*WHAT THE EXERCISE ASKS*: Scanning the entries below, copy every line that contains the word "data".

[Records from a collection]
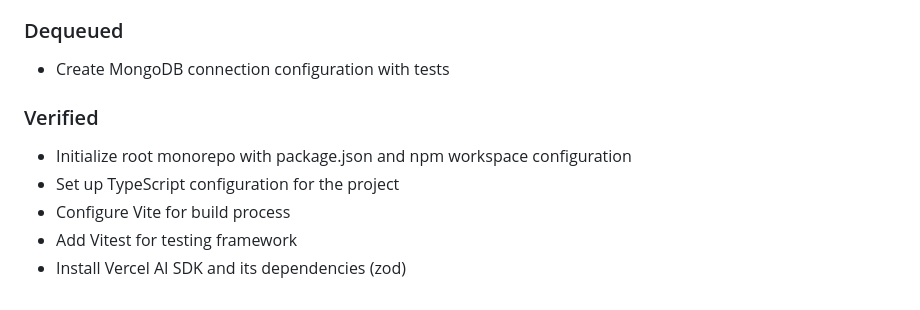
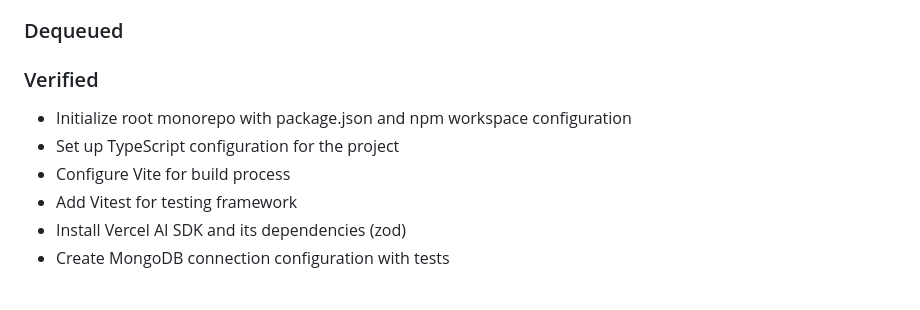
Before and after one commit to finlaysonstudio/finlaysonstudio-model-evals, a Markdown page: plan.md, the part around the change. Rendered like a GitHub page.

Commit message:
chore: verify step

```diff
--- a/plan.md
+++ b/plan.md
@@ -106,7 +106,6 @@ This package will handle model interfaces and data persistence.
 - Create documentation and usage examples with AI SDK integration samples
 
 ### Dequeued
-- Create MongoDB connection configuration with tests
 
 ### Verified
 - Initialize root monorepo with package.json and npm workspace configuration
@@ -114,3 +113,4 @@ This package will handle model interfaces and data persistence.
 - Configure Vite for build process
 - Add Vitest for testing framework
 - Install Vercel AI SDK and its dependencies (zod)
+- Create MongoDB connection configuration with tests
```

*RESPONSE TO THE TASK*:
@@ -106,7 +106,6 @@ This package will handle model interfaces and data persistence.
@@ -114,3 +113,4 @@ This package will handle model interfaces and data persistence.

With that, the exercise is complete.